- Exercise description -
Nothing but the exact text of the entries should appear in your answer; pictures stay out.

[Version difference data]
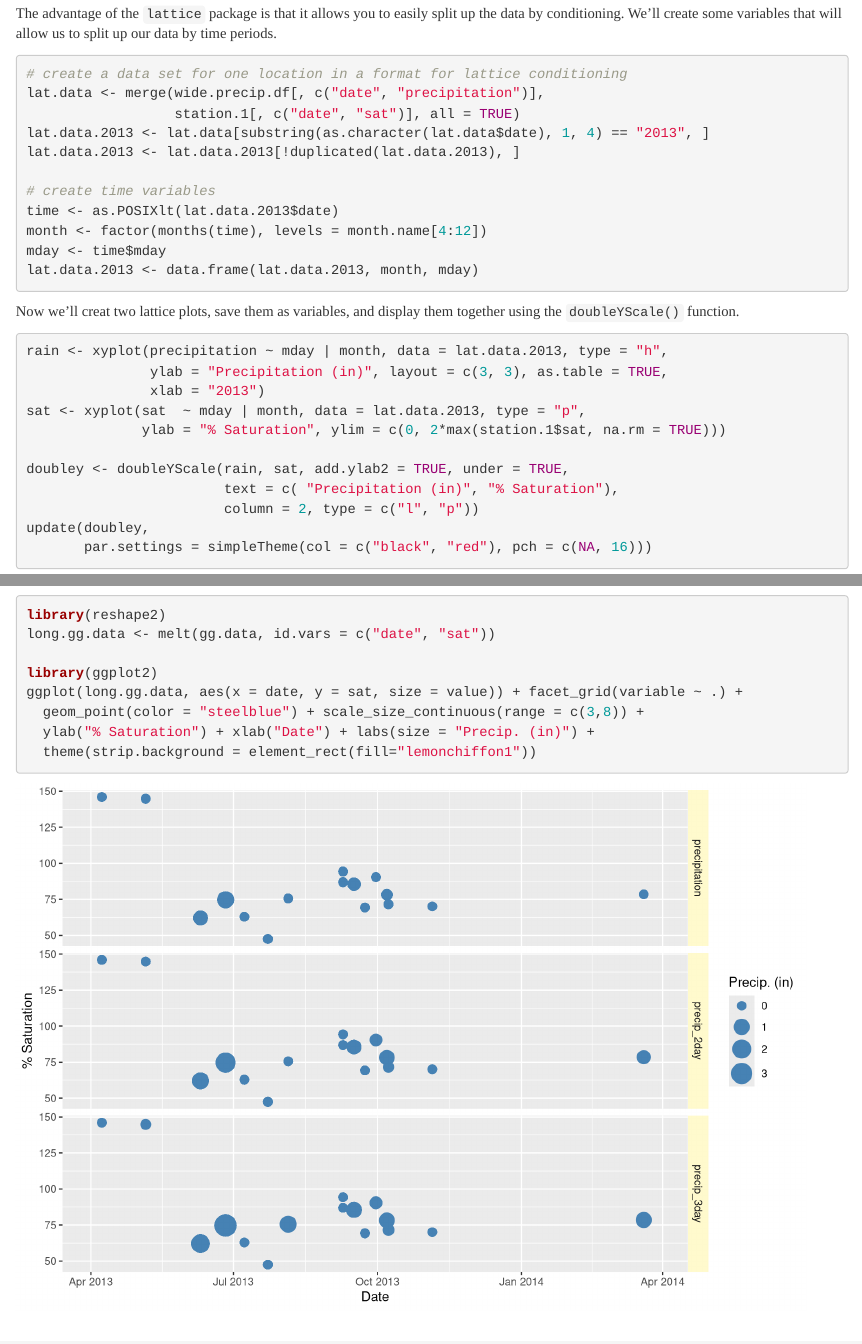
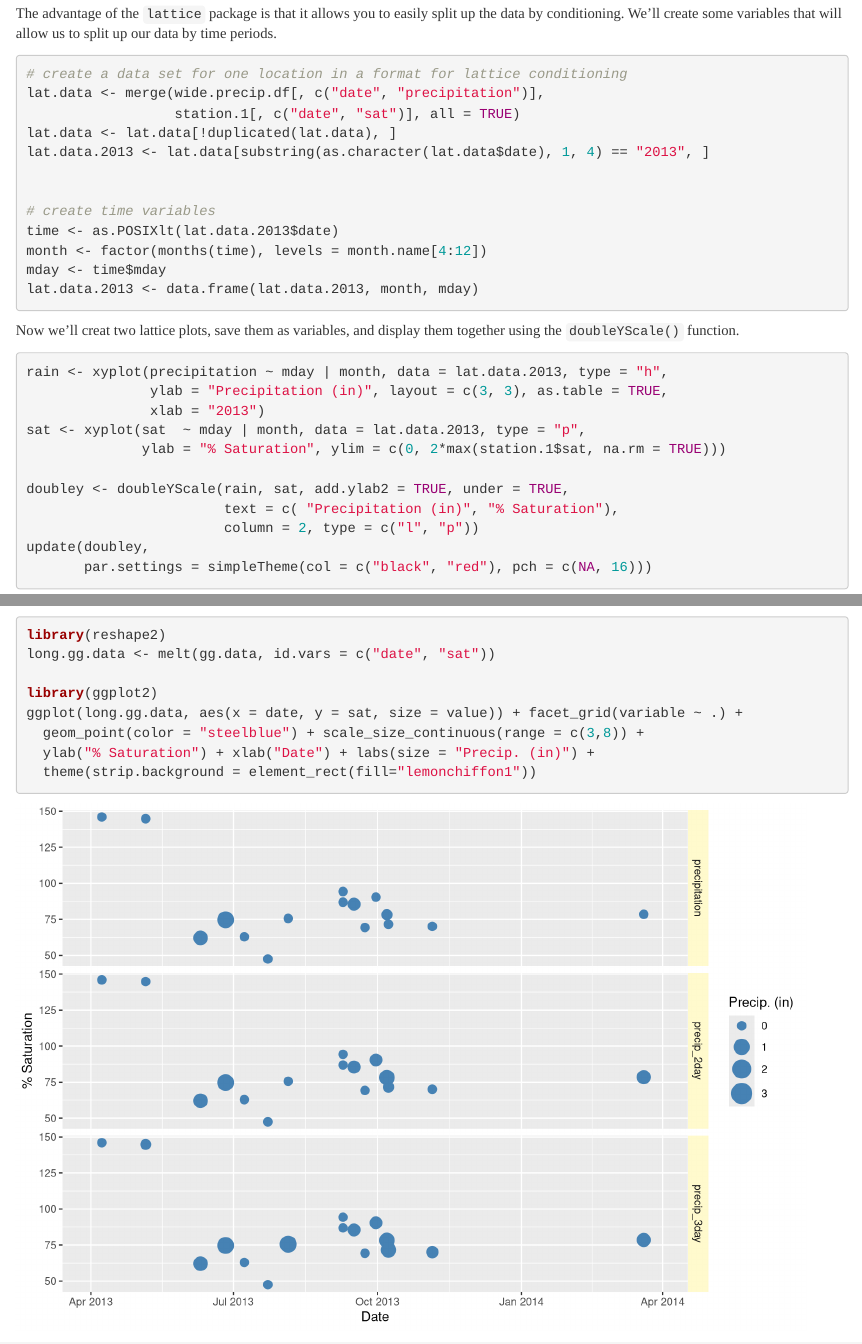
Before and after one commit to NateByers/precip2Ridem, an R Markdown document (precip2Ridem.Rmd): the page in a window 1100 px wide, from 5790 px down, and a second part further down, joined at a grey line. Rendered offline with R 4.5, knitr and Pandoc, with nearby package versions.

Commit message:
Fixed cumulative variables

```diff
--- a/precip2Ridem.Rmd
+++ b/precip2Ridem.Rmd
@@ -214,8 +214,9 @@ split up our data by time periods.
 # create a data set for one location in a format for lattice conditioning
 lat.data <- merge(wide.precip.df[, c("date", "precipitation")],
                   station.1[, c("date", "sat")], all = TRUE)
+lat.data <- lat.data[!duplicated(lat.data), ]
 lat.data.2013 <- lat.data[substring(as.character(lat.data$date), 1, 4) == "2013", ]
-lat.data.2013 <- lat.data.2013[!duplicated(lat.data.2013), ]
+
 
 # create time variables
 time <- as.POSIXlt(lat.data.2013$date)
```
Also changed, not shown: precip2Ridem.html.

- Task solution -
Before and after one commit to NateByers/precip2Ridem, an R Markdown document (precip2Ridem.Rmd): the page in a window 1100 px wide, from 5790 px down, and a second part further down, joined at a grey line. Rendered offline with R 4.5, knitr and Pandoc, with nearby package versions.

Commit message:
Fixed cumulative variables

```diff
--- a/precip2Ridem.Rmd
+++ b/precip2Ridem.Rmd
@@ -214,8 +214,9 @@ split up our data by time periods.
 # create a data set for one location in a format for lattice conditioning
 lat.data <- merge(wide.precip.df[, c("date", "precipitation")],
                   station.1[, c("date", "sat")], all = TRUE)
+lat.data <- lat.data[!duplicated(lat.data), ]
 lat.data.2013 <- lat.data[substring(as.character(lat.data$date), 1, 4) == "2013", ]
-lat.data.2013 <- lat.data.2013[!duplicated(lat.data.2013), ]
+
 
 # create time variables
 time <- as.POSIXlt(lat.data.2013$date)
```
Also changed, not shown: precip2Ridem.html.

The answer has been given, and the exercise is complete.